New York’s Senate is about to vote on legislation that includes the 25K Cap
I know first hand what it’s like to beg upper management to uphold their so-called zero tolerance policy on that sadistic bully you are working for. I know what it’s like to spend countless work hours left crumpled after being the victim of screaming irrational tirades. Hiding under your desk crying or throwing up in the rest room and all too aware that there’s no way out because new jobs are scarce. I know what it is to open statements from your health insurance company — like that $10,000+ for failed EKGs and stress tests & heart cath surgery to find out whether those chest pains are signaling that you’re on the verge of a heart attack or the victim of extreme stress. I know what it is to be told you can’t transfer and have to continue working for that abrasive manager because they bring in powerful donors and it would be too humiliating for the organization if one more person left in less than 3 years. And finally, I know what it is to muster the courage (and the $) to sit in front of an attorney and bare your soul about the debilitating humiliations of working for a bully only to find out that without specific legislation in place your recourse is limited.
That’s why I decided to make a film highlighting the victims who are lobbying for a law to make a real change.

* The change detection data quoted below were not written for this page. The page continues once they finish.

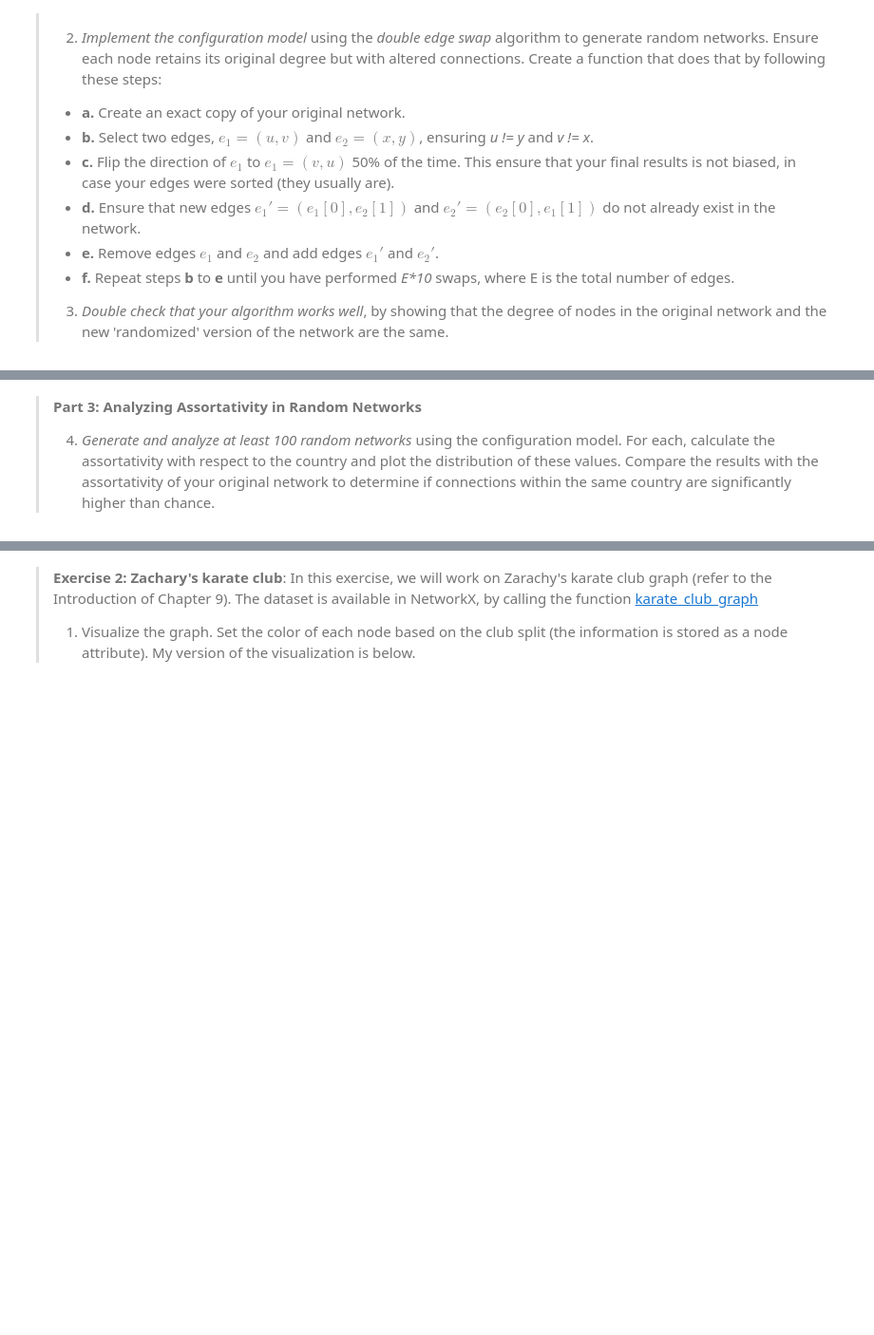
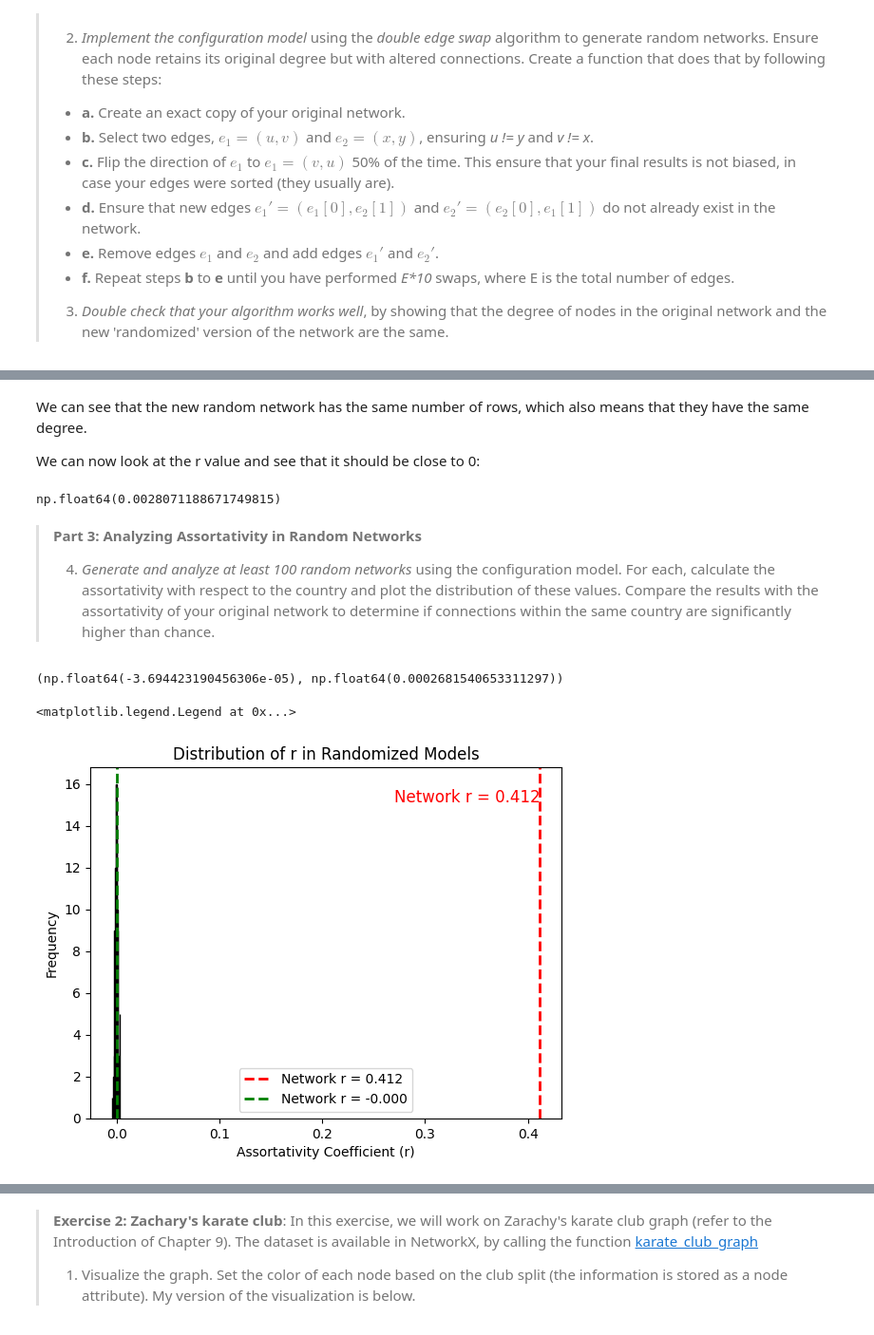
Before and after one commit to katinka314/CSS_project2, a Jupyter notebook: Part 2.ipynb, the cells around one changed output, grey strips where cells are left out. Shown at 95% size. Saved outputs shown, nothing was run; the diff lists cells and outputs as text; code cells hidden in the pictures; blank space fills up the shorter version.

```diff
--- a/Part 2.ipynb
+++ b/Part 2.ipynb
@@ -13,0 +254,3 @@ These exercises are taken from Week 6: __Exercise 1: Mixing Patterns and Assorta
+# %%
+r_net = calculate_r(net)
+r_net
@@ -25,0 +324,7 @@ These exercises are taken from Week 6: __Exercise 1: Mixing Patterns and Assorta
+# %%
+random_net = net.copy()
+#  f.
+for N in range(10):
+    random_net = configuration_model(random_net)
+
+random_net
@@ -26,4 +345,49 @@ These exercises are taken from Week 6: __Exercise 1: Mixing Patterns and Assorta
+# %% [markdown]
+We can see that the new random network has the same number of rows, which also means that they have the same degree.
+
+We can now look at the r value and see that it should be close to 0:
+# %%
+r_random_net = calculate_r(random_net)
+r_random_net
+# %% [output]
+np.float64(0.0028071188671749815)
 # %% [markdown]
 > __Part 3: Analyzing Assortativity in Random Networks__
 >
 > 4. *Generate and analyze at least 100 random networks* using the configuration model. For each, calculate the assortativity with respect to the country and plot the distribution of these values. Compare the results with the assortativity of your original network to determine if connections within the same country are significantly higher than chance.
+# %%
+random_models_r = np.empty(100, dtype=object)
+for N in tqdm(range(100)):
+    random_net = net.copy()
+
+    for M in range(10):
+        random_net = configuration_model(random_net)
+
+    random_models_r[N] = calculate_r(random_net)
+# %%
+conf = 1.96 * np.std(random_models_r)/np.sqrt(len(random_models_r))
+
+CI_high = np.mean(random_models_r) + conf
+CI_high, conf
+# %% [output]
+(np.float64(-3.694423190456306e-05), np.float64(0.0002681540653311297))
+# %%
+plt.hist(random_models_r, bins=15, edgecolor="black")
+
+# Add vertical line for the none random network value
+plt.axvline(r_net, color='red', linestyle='dashed', linewidth=2, label=f'Network r = {r_net:.3f}')
+
+# Add vertical line for the none random network value
+plt.axvline(CI_high, color='green', linestyle='dashed', linewidth=2, label=f'Network r = {CI_high:.3f}')
+
+# Annotate the true value
+plt.text(r_net, plt.ylim()[1] * 0.9, f'Network r = {r_net:.3f}', color='red', ha='right', fontsize=12)
+
+# Labels
+plt.xlabel("Assortativity Coefficient (r)")
+plt.ylabel("Frequency")
+plt.title("Distribution of r in Randomized Models")
+plt.legend()
+# %% [output]
+<matplotlib.legend.Legend at 0x...>
+[figure, added]
```
Also changed, not shown: parts of 21 cells of this notebook.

However, I feel extremely conflicted about the inclusion of this cap and its implications which is why I’ve chosen to open up this discussion. This law should be crafted to protect employees not give up precious negotiating power to employers who have strong lobbyists in the form of the Chambers of Commerce etal to do that for them. Too many lawsuits regarding Sexual Harassment or the other protected classes fall through the cracks and Anti-Bullying legislation could insure that all harassed workers are protected. If you think giveaways to Business Lobbyists will make them come around watch the video below after the jump.
The HWB has 4 basic steps:
#1 is working within the organization to correct the situation. This would hopefully protect you against retaliation for speaking out while you try to figure out if you’re the victim of bad management or actionable ‘bullying.’
#2 You exhaust your financial resources trying to recoup $25K for emotional distress while at your job. Would the Joint Commission have really taken such a public stance if the penalty had been a quiet $25K exchange in a lawyers office?
#3 If you resign or are fired and have any money left over from trying to win Step #2, you can now sue your employer for your bully’s Intentional Infliction of Emotional Distress and hostile work environment without a cap. You’re also eligible for the back pay, front pay and other costs. The standards are high and similar to the Sexual Harassment legislation that Yamada based this legislation on.
#4 You can sue the bully him/herself. While this may give some personal satisfaction, if the pockets aren’t deep enough don’t expect your lawyer to be on contingency $$$$$
Watch What Buisiness Lobbyists Have to Say: